_Given data:_
----

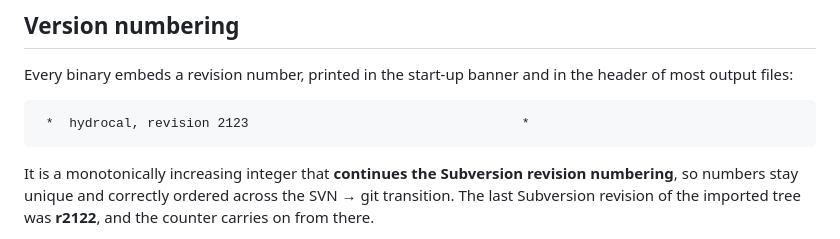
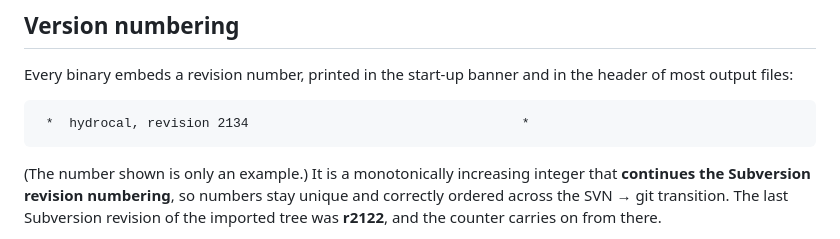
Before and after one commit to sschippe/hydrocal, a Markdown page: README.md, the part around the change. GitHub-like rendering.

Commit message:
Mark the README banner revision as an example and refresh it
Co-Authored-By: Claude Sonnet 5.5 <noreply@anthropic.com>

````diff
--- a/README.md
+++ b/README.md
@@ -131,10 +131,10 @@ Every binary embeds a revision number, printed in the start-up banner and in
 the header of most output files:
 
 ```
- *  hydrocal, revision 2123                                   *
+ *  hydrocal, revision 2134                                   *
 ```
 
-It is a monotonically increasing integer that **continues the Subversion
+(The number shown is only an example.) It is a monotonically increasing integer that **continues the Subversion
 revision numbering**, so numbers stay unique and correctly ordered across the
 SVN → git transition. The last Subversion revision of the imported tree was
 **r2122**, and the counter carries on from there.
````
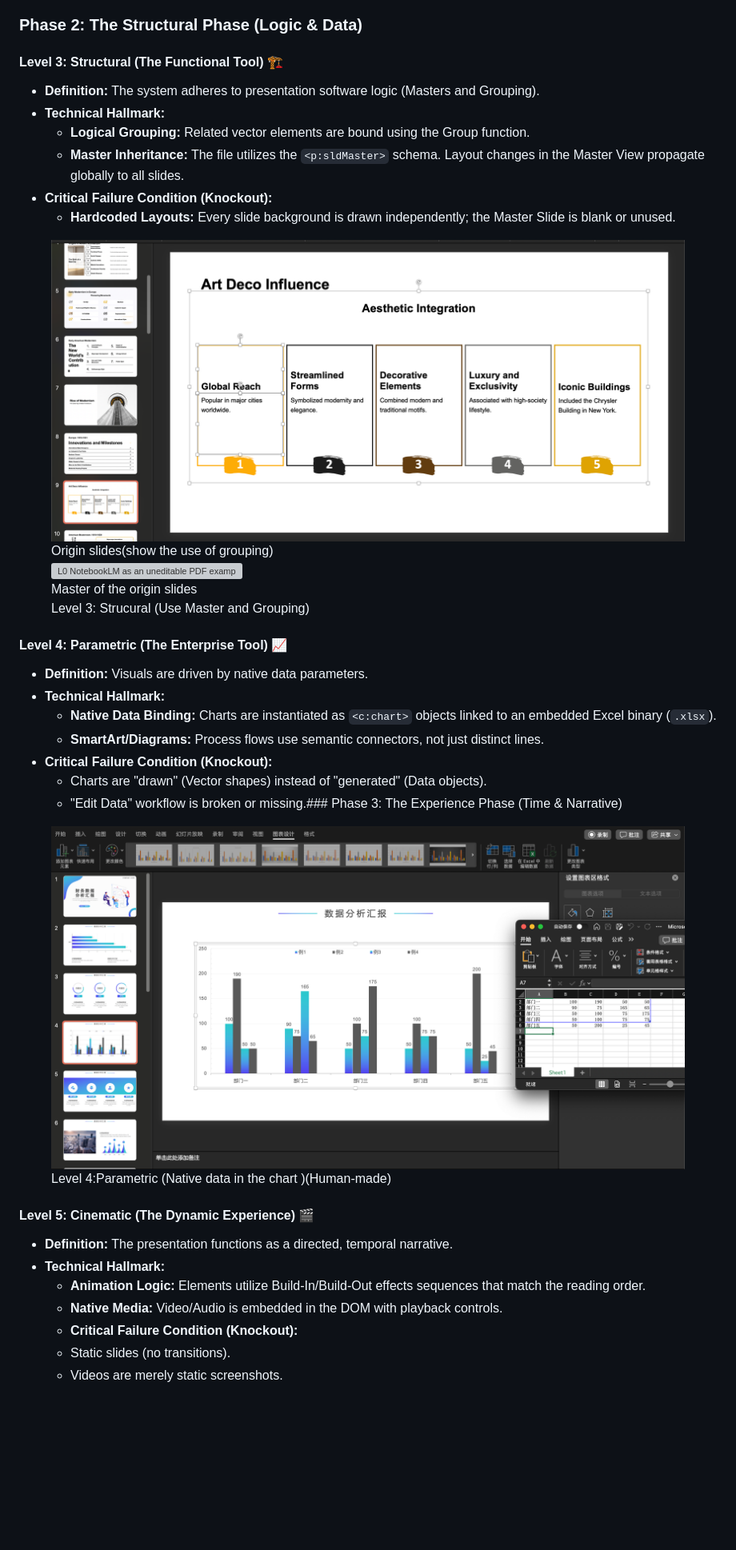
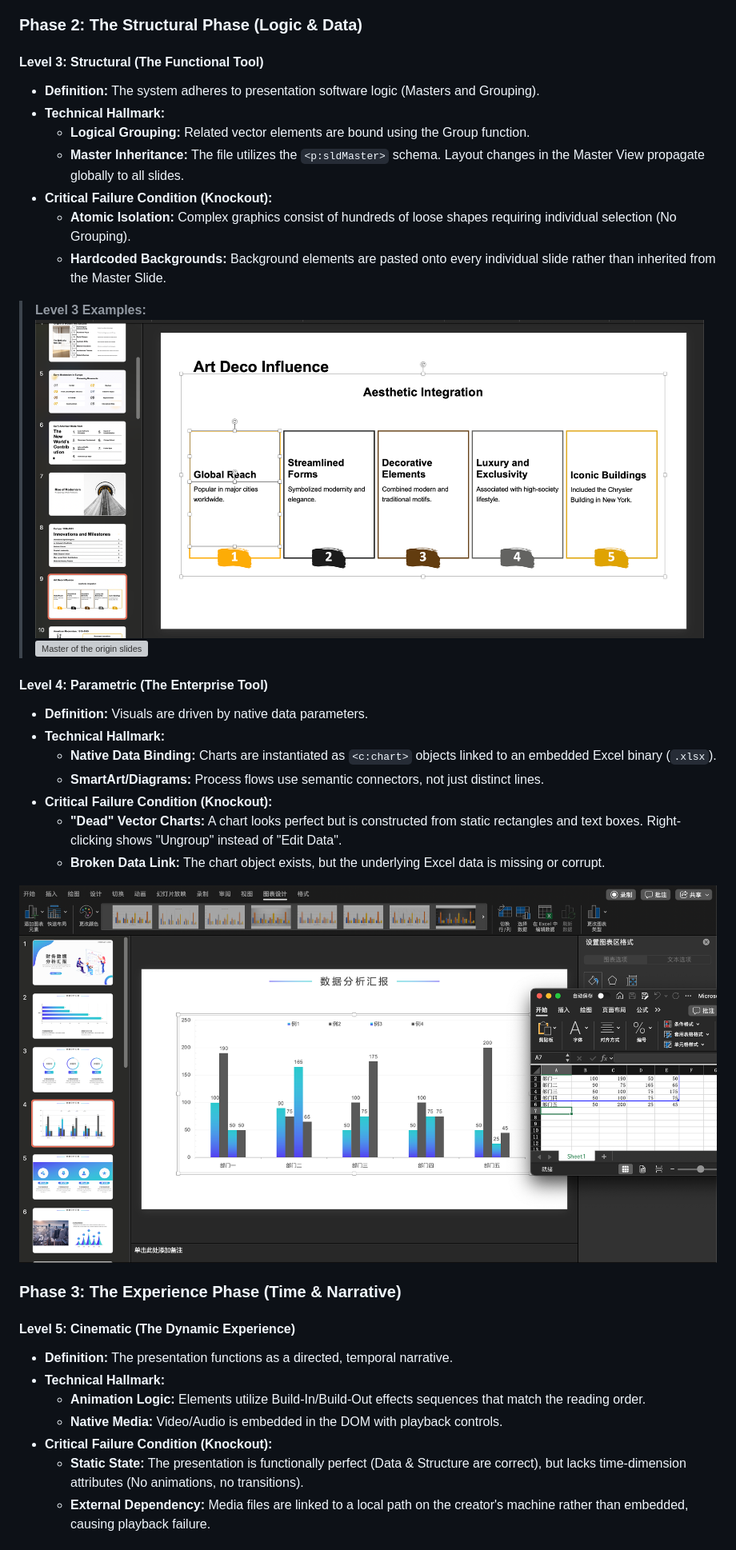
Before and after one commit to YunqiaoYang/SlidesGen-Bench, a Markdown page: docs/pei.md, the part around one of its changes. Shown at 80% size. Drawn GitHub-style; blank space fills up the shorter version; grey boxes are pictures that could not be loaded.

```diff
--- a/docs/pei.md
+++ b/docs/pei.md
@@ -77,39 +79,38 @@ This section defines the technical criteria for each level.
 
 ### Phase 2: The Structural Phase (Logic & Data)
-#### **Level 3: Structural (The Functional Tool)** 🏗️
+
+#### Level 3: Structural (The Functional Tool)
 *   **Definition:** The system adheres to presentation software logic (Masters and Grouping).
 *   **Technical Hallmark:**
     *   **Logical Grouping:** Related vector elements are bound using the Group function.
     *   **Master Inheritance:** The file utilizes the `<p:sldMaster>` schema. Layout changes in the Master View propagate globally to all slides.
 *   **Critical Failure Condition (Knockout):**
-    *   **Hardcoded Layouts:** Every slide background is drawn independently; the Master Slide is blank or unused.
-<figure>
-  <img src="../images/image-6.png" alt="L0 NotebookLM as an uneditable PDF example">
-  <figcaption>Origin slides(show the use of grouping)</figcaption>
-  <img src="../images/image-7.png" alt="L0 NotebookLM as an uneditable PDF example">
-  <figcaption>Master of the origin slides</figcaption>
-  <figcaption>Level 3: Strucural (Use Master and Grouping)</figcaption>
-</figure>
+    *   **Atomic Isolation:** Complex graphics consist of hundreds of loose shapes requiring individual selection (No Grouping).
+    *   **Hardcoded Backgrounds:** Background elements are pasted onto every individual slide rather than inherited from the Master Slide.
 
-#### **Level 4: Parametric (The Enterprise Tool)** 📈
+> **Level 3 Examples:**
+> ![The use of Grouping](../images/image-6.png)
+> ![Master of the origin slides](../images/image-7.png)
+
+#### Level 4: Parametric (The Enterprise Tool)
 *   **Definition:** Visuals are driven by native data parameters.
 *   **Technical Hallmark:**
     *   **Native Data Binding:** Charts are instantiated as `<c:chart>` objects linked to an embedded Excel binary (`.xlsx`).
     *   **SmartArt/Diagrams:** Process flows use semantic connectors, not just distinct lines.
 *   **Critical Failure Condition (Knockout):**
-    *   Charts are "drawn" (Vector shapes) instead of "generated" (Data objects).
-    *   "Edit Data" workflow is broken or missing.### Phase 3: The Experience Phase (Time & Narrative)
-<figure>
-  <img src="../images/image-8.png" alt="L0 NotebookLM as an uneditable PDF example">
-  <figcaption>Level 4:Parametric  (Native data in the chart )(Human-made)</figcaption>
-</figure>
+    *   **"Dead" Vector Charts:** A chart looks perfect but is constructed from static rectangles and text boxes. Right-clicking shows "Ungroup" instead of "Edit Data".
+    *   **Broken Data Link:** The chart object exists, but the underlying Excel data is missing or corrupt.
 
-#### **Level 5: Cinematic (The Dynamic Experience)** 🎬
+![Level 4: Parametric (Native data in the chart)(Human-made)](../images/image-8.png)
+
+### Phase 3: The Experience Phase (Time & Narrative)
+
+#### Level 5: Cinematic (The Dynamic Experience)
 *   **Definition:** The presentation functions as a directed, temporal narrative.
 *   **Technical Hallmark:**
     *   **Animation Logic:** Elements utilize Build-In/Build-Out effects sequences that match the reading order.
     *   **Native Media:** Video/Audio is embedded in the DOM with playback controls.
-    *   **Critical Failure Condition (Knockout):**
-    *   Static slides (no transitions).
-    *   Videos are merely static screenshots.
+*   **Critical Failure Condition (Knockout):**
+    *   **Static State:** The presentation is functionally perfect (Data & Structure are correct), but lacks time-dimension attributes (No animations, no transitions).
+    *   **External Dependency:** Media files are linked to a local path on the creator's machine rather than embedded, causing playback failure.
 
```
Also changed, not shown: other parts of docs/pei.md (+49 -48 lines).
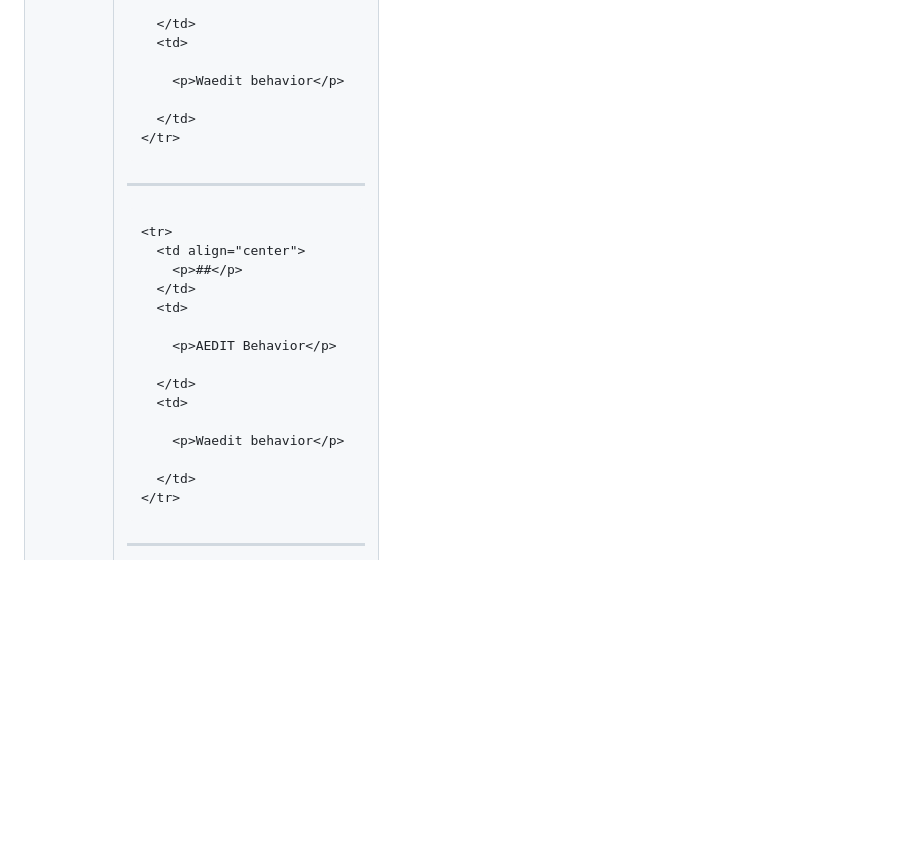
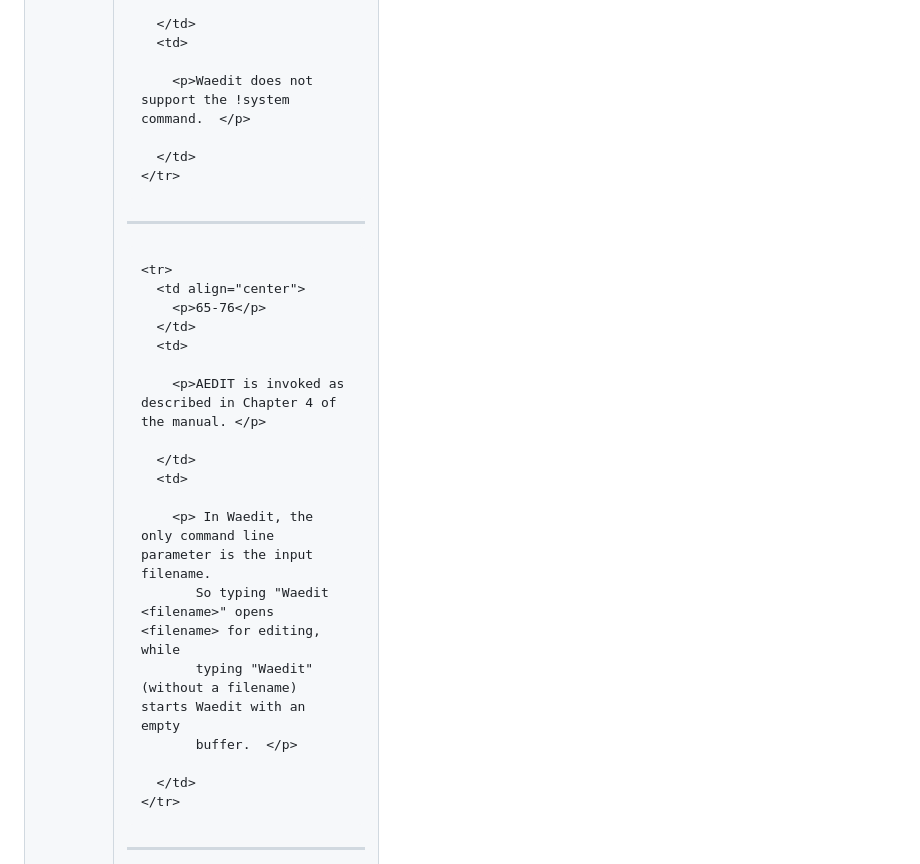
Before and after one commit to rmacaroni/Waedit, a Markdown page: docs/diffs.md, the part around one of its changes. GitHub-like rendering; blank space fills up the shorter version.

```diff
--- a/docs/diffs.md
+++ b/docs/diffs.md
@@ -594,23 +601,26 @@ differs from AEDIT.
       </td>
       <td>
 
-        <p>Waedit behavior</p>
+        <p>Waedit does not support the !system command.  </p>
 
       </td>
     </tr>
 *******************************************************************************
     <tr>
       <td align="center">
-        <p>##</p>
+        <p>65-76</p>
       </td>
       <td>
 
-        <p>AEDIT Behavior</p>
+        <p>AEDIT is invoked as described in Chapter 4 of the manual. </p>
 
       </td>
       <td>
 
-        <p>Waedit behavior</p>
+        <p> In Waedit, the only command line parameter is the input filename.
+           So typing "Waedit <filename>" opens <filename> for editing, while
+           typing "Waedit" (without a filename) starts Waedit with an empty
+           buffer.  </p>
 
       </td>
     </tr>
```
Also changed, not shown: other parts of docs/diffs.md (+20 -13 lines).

----

_Task description:_
Output all of the data exactly as it stands, minus any images.

_Solution to the problem:_
Before and after one commit to sschippe/hydrocal, a Markdown page: README.md, the part around the change. GitHub-like rendering.

Commit message:
Mark the README banner revision as an example and refresh it
Co-Authored-By: Claude Sonnet 5.5 <noreply@anthropic.com>

````diff
--- a/README.md
+++ b/README.md
@@ -131,10 +131,10 @@ Every binary embeds a revision number, printed in the start-up banner and in
 the header of most output files:
 
 ```
- *  hydrocal, revision 2123                                   *
+ *  hydrocal, revision 2134                                   *
 ```
 
-It is a monotonically increasing integer that **continues the Subversion
+(The number shown is only an example.) It is a monotonically increasing integer that **continues the Subversion
 revision numbering**, so numbers stay unique and correctly ordered across the
 SVN → git transition. The last Subversion revision of the imported tree was
 **r2122**, and the counter carries on from there.
````
Before and after one commit to YunqiaoYang/SlidesGen-Bench, a Markdown page: docs/pei.md, the part around one of its changes. Shown at 80% size. Drawn GitHub-style; blank space fills up the shorter version; grey boxes are pictures that could not be loaded.

```diff
--- a/docs/pei.md
+++ b/docs/pei.md
@@ -77,39 +79,38 @@ This section defines the technical criteria for each level.
 
 ### Phase 2: The Structural Phase (Logic & Data)
-#### **Level 3: Structural (The Functional Tool)** 🏗️
+
+#### Level 3: Structural (The Functional Tool)
 *   **Definition:** The system adheres to presentation software logic (Masters and Grouping).
 *   **Technical Hallmark:**
     *   **Logical Grouping:** Related vector elements are bound using the Group function.
     *   **Master Inheritance:** The file utilizes the `<p:sldMaster>` schema. Layout changes in the Master View propagate globally to all slides.
 *   **Critical Failure Condition (Knockout):**
-    *   **Hardcoded Layouts:** Every slide background is drawn independently; the Master Slide is blank or unused.
-<figure>
-  <img src="../images/image-6.png" alt="L0 NotebookLM as an uneditable PDF example">
-  <figcaption>Origin slides(show the use of grouping)</figcaption>
-  <img src="../images/image-7.png" alt="L0 NotebookLM as an uneditable PDF example">
-  <figcaption>Master of the origin slides</figcaption>
-  <figcaption>Level 3: Strucural (Use Master and Grouping)</figcaption>
-</figure>
+    *   **Atomic Isolation:** Complex graphics consist of hundreds of loose shapes requiring individual selection (No Grouping).
+    *   **Hardcoded Backgrounds:** Background elements are pasted onto every individual slide rather than inherited from the Master Slide.
 
-#### **Level 4: Parametric (The Enterprise Tool)** 📈
+> **Level 3 Examples:**
+> ![The use of Grouping](../images/image-6.png)
+> ![Master of the origin slides](../images/image-7.png)
+
+#### Level 4: Parametric (The Enterprise Tool)
 *   **Definition:** Visuals are driven by native data parameters.
 *   **Technical Hallmark:**
     *   **Native Data Binding:** Charts are instantiated as `<c:chart>` objects linked to an embedded Excel binary (`.xlsx`).
     *   **SmartArt/Diagrams:** Process flows use semantic connectors, not just distinct lines.
 *   **Critical Failure Condition (Knockout):**
-    *   Charts are "drawn" (Vector shapes) instead of "generated" (Data objects).
-    *   "Edit Data" workflow is broken or missing.### Phase 3: The Experience Phase (Time & Narrative)
-<figure>
-  <img src="../images/image-8.png" alt="L0 NotebookLM as an uneditable PDF example">
-  <figcaption>Level 4:Parametric  (Native data in the chart )(Human-made)</figcaption>
-</figure>
+    *   **"Dead" Vector Charts:** A chart looks perfect but is constructed from static rectangles and text boxes. Right-clicking shows "Ungroup" instead of "Edit Data".
+    *   **Broken Data Link:** The chart object exists, but the underlying Excel data is missing or corrupt.
 
-#### **Level 5: Cinematic (The Dynamic Experience)** 🎬
+![Level 4: Parametric (Native data in the chart)(Human-made)](../images/image-8.png)
+
+### Phase 3: The Experience Phase (Time & Narrative)
+
+#### Level 5: Cinematic (The Dynamic Experience)
 *   **Definition:** The presentation functions as a directed, temporal narrative.
 *   **Technical Hallmark:**
     *   **Animation Logic:** Elements utilize Build-In/Build-Out effects sequences that match the reading order.
     *   **Native Media:** Video/Audio is embedded in the DOM with playback controls.
-    *   **Critical Failure Condition (Knockout):**
-    *   Static slides (no transitions).
-    *   Videos are merely static screenshots.
+*   **Critical Failure Condition (Knockout):**
+    *   **Static State:** The presentation is functionally perfect (Data & Structure are correct), but lacks time-dimension attributes (No animations, no transitions).
+    *   **External Dependency:** Media files are linked to a local path on the creator's machine rather than embedded, causing playback failure.
 
```
Also changed, not shown: other parts of docs/pei.md (+49 -48 lines).
Before and after one commit to rmacaroni/Waedit, a Markdown page: docs/diffs.md, the part around one of its changes. GitHub-like rendering; blank space fills up the shorter version.

```diff
--- a/docs/diffs.md
+++ b/docs/diffs.md
@@ -594,23 +601,26 @@ differs from AEDIT.
       </td>
       <td>
 
-        <p>Waedit behavior</p>
+        <p>Waedit does not support the !system command.  </p>
 
       </td>
     </tr>
 *******************************************************************************
     <tr>
       <td align="center">
-        <p>##</p>
+        <p>65-76</p>
       </td>
       <td>
 
-        <p>AEDIT Behavior</p>
+        <p>AEDIT is invoked as described in Chapter 4 of the manual. </p>
 
       </td>
       <td>
 
-        <p>Waedit behavior</p>
+        <p> In Waedit, the only command line parameter is the input filename.
+           So typing "Waedit <filename>" opens <filename> for editing, while
+           typing "Waedit" (without a filename) starts Waedit with an empty
+           buffer.  </p>
 
       </td>
     </tr>
```
Also changed, not shown: other parts of docs/diffs.md (+20 -13 lines).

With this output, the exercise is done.